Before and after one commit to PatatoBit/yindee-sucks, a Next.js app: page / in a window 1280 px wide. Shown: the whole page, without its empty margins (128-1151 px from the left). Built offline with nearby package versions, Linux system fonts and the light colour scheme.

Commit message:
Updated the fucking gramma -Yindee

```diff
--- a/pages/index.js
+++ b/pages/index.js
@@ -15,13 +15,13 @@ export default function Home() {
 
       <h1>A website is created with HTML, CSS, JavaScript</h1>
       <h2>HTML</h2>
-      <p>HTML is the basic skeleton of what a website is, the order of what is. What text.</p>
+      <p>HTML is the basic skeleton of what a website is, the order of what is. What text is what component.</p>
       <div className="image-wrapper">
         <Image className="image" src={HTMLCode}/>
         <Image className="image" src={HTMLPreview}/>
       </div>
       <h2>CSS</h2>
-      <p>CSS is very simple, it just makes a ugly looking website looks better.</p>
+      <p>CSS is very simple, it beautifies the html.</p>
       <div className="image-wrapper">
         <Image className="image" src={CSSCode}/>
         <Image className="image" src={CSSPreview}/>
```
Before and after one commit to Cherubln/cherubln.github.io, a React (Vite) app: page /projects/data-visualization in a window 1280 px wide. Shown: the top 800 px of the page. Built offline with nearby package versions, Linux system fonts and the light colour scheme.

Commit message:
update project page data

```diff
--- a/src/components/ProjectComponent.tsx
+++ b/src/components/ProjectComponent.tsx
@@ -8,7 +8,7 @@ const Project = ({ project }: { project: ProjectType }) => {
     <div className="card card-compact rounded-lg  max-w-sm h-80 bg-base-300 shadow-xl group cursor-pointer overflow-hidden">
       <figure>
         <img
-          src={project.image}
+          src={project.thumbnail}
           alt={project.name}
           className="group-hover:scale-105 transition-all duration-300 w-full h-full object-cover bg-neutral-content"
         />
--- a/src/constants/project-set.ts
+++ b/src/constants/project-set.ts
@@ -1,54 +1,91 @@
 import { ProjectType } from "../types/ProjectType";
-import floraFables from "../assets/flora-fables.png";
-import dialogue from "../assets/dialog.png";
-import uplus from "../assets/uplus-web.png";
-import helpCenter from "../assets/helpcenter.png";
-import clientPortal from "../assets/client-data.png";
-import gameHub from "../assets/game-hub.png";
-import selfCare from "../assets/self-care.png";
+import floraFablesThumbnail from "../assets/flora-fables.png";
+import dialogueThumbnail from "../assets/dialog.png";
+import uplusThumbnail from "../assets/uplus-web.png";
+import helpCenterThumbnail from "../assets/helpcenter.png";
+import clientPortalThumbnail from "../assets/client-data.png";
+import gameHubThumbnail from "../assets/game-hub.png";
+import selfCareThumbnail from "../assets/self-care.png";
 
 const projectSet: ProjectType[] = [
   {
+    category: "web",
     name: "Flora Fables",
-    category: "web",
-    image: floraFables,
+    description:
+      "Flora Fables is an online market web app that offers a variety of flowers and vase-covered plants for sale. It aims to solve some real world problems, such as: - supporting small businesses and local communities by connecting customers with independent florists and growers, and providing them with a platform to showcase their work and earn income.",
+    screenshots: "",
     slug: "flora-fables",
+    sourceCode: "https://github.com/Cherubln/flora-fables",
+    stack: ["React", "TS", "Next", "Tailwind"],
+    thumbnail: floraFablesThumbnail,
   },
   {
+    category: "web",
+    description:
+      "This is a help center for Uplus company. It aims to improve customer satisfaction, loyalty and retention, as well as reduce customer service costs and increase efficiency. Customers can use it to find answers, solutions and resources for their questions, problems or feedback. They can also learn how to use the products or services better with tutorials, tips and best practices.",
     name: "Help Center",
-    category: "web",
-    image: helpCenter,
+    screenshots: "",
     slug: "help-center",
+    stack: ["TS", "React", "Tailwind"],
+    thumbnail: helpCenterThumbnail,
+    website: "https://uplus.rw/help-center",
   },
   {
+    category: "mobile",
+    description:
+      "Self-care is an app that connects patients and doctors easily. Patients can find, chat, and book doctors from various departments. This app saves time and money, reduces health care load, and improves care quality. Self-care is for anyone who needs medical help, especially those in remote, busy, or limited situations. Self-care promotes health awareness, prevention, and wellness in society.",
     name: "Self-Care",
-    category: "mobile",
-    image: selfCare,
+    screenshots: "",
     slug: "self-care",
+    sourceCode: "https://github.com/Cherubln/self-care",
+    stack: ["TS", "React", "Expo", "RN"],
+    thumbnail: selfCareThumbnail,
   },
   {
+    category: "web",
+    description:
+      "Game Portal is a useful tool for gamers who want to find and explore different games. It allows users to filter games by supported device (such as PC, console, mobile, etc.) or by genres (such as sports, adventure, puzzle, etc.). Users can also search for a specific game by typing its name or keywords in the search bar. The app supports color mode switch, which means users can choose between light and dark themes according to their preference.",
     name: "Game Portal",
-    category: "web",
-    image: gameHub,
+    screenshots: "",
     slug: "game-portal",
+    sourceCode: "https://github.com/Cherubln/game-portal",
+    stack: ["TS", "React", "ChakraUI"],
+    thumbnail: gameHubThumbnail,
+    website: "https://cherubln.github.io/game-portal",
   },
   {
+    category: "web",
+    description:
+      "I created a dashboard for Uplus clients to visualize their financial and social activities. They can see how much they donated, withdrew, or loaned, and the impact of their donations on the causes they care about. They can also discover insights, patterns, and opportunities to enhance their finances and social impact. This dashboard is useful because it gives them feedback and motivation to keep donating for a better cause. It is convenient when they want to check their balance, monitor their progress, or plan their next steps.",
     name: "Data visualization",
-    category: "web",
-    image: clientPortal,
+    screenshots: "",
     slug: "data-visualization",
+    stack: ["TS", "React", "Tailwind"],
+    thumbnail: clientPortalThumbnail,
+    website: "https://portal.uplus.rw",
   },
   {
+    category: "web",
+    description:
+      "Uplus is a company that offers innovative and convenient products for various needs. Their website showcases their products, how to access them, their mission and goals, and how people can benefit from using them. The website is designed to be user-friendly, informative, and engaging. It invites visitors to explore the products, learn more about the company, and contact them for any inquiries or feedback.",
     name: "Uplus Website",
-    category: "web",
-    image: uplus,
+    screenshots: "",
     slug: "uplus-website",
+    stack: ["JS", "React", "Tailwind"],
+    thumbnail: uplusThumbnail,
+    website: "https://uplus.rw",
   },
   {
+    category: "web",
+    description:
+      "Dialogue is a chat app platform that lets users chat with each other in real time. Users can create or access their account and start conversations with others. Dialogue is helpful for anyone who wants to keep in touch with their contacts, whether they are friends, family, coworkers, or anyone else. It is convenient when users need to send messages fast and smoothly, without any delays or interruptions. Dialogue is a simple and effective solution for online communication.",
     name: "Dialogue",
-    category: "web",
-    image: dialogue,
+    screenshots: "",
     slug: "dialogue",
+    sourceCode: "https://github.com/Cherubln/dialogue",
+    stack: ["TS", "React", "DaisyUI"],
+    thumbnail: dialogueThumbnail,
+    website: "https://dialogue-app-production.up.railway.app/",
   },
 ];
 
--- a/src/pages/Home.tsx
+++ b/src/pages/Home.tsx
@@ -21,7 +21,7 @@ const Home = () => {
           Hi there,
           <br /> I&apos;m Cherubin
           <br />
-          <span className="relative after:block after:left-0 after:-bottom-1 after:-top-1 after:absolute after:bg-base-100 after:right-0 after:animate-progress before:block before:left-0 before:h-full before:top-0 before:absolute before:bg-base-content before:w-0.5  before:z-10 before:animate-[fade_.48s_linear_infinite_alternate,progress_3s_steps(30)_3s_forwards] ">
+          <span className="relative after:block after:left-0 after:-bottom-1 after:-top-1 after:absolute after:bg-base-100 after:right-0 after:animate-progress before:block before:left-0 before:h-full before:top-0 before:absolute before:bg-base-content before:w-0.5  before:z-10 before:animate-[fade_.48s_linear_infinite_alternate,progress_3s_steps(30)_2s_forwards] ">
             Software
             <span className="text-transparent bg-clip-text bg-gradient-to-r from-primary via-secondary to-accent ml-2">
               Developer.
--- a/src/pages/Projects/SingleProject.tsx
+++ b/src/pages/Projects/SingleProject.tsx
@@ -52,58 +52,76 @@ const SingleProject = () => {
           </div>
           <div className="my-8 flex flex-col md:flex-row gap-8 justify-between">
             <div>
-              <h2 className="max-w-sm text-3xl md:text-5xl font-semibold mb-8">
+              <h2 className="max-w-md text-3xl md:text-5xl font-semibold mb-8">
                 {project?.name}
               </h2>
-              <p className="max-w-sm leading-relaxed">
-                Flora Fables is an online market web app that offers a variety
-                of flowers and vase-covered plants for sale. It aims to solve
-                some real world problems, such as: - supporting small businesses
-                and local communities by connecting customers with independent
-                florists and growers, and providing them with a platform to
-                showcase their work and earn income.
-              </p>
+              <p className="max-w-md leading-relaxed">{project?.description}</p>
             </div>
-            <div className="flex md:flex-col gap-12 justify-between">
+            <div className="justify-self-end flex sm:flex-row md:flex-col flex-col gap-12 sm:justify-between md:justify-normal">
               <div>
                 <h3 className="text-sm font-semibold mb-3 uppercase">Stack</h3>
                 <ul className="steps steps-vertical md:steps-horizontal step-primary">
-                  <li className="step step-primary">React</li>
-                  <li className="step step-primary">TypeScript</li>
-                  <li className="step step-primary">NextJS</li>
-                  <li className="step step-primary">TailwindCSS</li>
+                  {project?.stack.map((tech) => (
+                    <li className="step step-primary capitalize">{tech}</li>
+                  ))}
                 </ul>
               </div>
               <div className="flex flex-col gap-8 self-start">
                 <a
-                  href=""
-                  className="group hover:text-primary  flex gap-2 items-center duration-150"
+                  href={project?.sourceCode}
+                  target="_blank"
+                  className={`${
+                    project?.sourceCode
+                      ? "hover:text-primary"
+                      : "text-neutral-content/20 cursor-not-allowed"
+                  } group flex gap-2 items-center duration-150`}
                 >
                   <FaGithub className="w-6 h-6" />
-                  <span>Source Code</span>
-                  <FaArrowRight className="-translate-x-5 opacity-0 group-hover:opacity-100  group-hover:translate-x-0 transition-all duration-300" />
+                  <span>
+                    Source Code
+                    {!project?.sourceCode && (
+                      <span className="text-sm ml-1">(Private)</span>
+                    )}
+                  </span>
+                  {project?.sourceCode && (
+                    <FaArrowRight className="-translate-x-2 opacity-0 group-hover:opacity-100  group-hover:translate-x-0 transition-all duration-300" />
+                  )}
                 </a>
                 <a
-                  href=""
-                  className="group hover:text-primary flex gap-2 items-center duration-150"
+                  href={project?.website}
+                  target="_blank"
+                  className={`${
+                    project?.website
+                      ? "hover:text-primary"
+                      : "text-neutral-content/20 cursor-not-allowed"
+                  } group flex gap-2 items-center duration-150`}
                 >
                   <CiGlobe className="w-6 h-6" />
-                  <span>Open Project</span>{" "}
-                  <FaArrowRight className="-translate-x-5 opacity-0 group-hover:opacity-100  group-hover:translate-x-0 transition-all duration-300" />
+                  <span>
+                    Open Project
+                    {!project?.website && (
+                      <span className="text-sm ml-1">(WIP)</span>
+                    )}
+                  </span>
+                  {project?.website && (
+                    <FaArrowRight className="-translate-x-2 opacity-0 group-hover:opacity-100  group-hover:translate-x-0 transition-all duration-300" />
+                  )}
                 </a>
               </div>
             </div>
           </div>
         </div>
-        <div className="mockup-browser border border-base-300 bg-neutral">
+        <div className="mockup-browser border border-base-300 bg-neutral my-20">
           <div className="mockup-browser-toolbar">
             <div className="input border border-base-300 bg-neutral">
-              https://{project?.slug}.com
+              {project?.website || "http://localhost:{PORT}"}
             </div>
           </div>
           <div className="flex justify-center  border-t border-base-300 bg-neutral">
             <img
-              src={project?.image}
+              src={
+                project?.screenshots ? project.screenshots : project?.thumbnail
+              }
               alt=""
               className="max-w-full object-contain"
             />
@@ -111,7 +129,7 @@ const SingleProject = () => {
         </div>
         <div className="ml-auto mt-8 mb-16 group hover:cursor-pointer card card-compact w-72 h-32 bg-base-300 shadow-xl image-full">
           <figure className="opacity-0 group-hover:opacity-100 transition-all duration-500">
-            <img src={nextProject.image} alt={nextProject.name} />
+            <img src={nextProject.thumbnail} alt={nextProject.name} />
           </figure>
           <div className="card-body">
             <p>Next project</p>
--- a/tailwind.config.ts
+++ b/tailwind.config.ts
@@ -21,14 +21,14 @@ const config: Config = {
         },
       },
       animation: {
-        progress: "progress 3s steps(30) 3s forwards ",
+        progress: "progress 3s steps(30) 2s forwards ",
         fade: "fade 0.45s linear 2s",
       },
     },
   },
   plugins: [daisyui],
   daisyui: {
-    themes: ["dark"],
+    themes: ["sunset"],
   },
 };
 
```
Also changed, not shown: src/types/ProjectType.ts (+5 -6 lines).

### DESCRIPTION OF THE TASK
Show the lines of the listing above with "pages".

### RESPONSE TO THE EXERCISE
--- a/pages/index.js
+++ b/pages/index.js
--- a/src/pages/Home.tsx
+++ b/src/pages/Home.tsx
--- a/src/pages/Projects/SingleProject.tsx
+++ b/src/pages/Projects/SingleProject.tsx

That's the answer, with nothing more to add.